by Jason Laday, Healio Rheumatology November 28, 2018
“Over the past few decades, research findings have led to some important changes in recommended management of people with osteoarthritis,” Thorlene Egerton PhD MPhil, of the University of Melbourne, Australia, told Healio Rheumatology. “This new approach is now reflected in all recent clinical practice guidelines. However, despite the high prevalence of the disease and the frequency with which primary care doctors encounter it, research also tells us that the care delivered is often inconsistent with this new management approach.”
According to Egerton and colleagues, current clinical practice guidelines recommend diagnosing osteoarthritis using criteria without imaging, and fostering self-management through education, advice on weight management and increasing physical activity.
“It was clear that we needed to know more about the barriers to practice change that specifically applied to primary care medical practitioners and the context,” Egerton said. “Without this knowledge we could not make informed decisions about how to facilitate change and achieve better care for patients.”
To identify the barriers and facilitators influencing the implementation of these recommendations in primary care, Egerton and colleagues conducted semi-structured telephone interviews with 11 general practitioners in Australia. Part of a larger effort, called PARTNER, aimed at increasing the delivery of recommended knee OA management in Australian primary care, the study focused on general practitioners from the Victorian Primary Care Research Network who saw at least one patient with knee OA per month.
All interviews were conducted by a physiotherapist trained in qualitative interviewing, and later transcribed verbatim and checked for accuracy. The transcripts were then reviewed by two researchers, who generated codes and themes using the COM-B model (Capability/Opportunity/Motivation-Behavior) as a framework.
According to Egerton and colleagues, psychological capability themes included knowledge gaps, confidence to effectively manage OA and skills to facilitate lifestyle change. Physical opportunity themes included system-related factors, including time limitations and patient resources. Themes related to social opportunity mainly centered around influences from patients.

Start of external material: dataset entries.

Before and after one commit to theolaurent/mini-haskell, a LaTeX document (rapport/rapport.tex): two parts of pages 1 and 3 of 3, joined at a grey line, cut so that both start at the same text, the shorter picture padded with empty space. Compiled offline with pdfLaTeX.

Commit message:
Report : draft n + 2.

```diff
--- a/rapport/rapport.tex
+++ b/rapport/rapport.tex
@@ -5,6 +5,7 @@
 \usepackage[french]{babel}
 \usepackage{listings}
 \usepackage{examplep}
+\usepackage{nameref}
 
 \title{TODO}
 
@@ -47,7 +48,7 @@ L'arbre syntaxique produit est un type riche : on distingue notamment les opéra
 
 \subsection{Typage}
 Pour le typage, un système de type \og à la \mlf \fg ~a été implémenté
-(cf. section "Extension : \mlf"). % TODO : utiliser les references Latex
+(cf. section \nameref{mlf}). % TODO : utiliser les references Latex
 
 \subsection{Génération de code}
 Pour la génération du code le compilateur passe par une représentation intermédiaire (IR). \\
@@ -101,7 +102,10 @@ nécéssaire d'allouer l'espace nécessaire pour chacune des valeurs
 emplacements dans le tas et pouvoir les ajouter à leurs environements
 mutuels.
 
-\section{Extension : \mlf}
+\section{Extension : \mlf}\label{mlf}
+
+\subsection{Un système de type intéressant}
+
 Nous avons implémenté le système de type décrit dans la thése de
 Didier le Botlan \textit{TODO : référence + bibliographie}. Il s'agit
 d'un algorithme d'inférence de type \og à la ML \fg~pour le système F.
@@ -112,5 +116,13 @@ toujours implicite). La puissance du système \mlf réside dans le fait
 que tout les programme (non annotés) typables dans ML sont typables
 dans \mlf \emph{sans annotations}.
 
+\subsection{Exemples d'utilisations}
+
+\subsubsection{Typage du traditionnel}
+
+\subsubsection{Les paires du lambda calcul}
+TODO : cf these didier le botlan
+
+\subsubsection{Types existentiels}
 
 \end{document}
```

Reflective motivation themes included the general practitioner’s perceived role and assumptions about patients with knee OA. In addition, automatic motivation themes revolved around optimism, habit and unease in discussing weight.

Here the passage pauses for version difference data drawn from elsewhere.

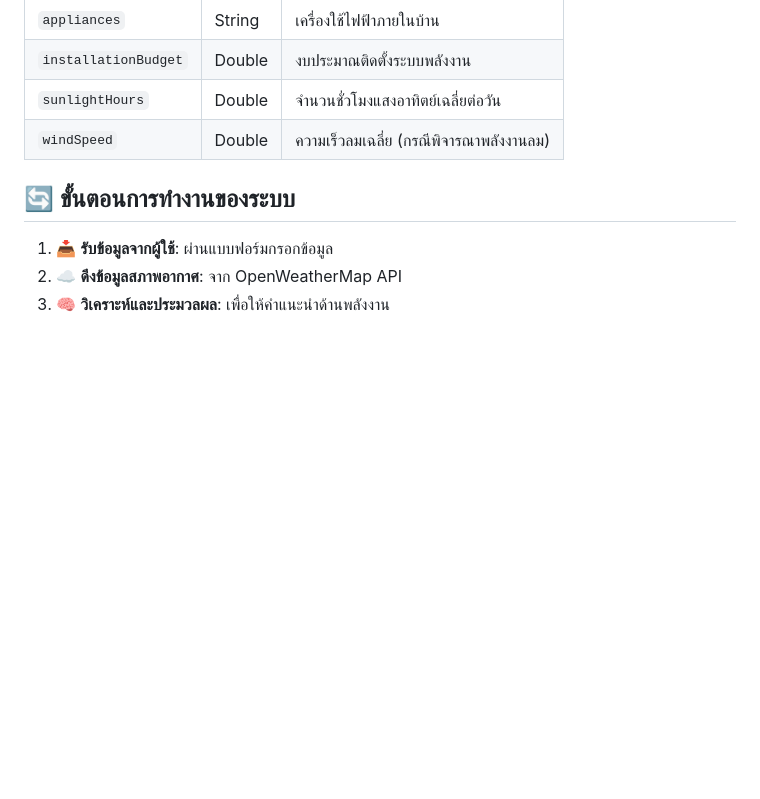
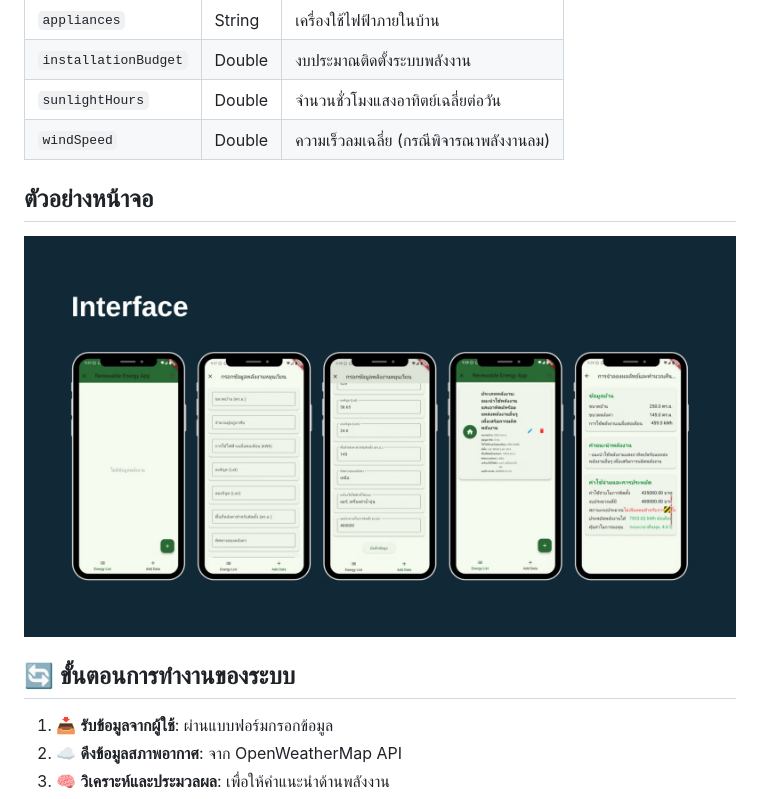
Before and after one commit to gtployS2003/RenewWise_application, a Markdown page: README.md, the part around the change. Drawn GitHub-style; blank space fills up the shorter version.

```diff
--- a/README.md
+++ b/README.md
@@ -39,6 +39,9 @@
 | `sunlightHours` | Double | จำนวนชั่วโมงแสงอาทิตย์เฉลี่ยต่อวัน |
 | `windSpeed` | Double | ความเร็วลมเฉลี่ย (กรณีพิจารณาพลังงานลม) |
 
+## ตัวอย่างหน้าจอ
+![product_inteface](assets/5.png)
+
 ## 🔄 ขั้นตอนการทำงานของระบบ
 
 1. 📥 **รับข้อมูลจากผู้ใช้**: ผ่านแบบฟอร์มกรอกข้อมูล
```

The researchers also identified several positive influences on general practitioners’ use of clinical recommendations for knee OA, including the benefits of healthy lifestyle changes for all patients, GP optimism and using a patient-centered approach.
“We undertook a comprehensive investigation of barriers and found that there were many intrinsic and extrinsic factors that could explain why change is hard,” Egerton said. “Of particular interest were the insights into how the new management approach challenges identity and habits, and also that there are important system factors that inhibit management of osteoarthritis as a chronic disease. Our greater understanding of why general practitioners do not, or cannot, change enables researchers, health service managers and policy makers to make more informed decisions about how to intervene and help more people with osteoarthritis receive recommended primary care.”
|Egerton reports no relevant financial disclosures. Please see the study for all other authors’ relevant financial disclosures.|
Source Healio Rheumatology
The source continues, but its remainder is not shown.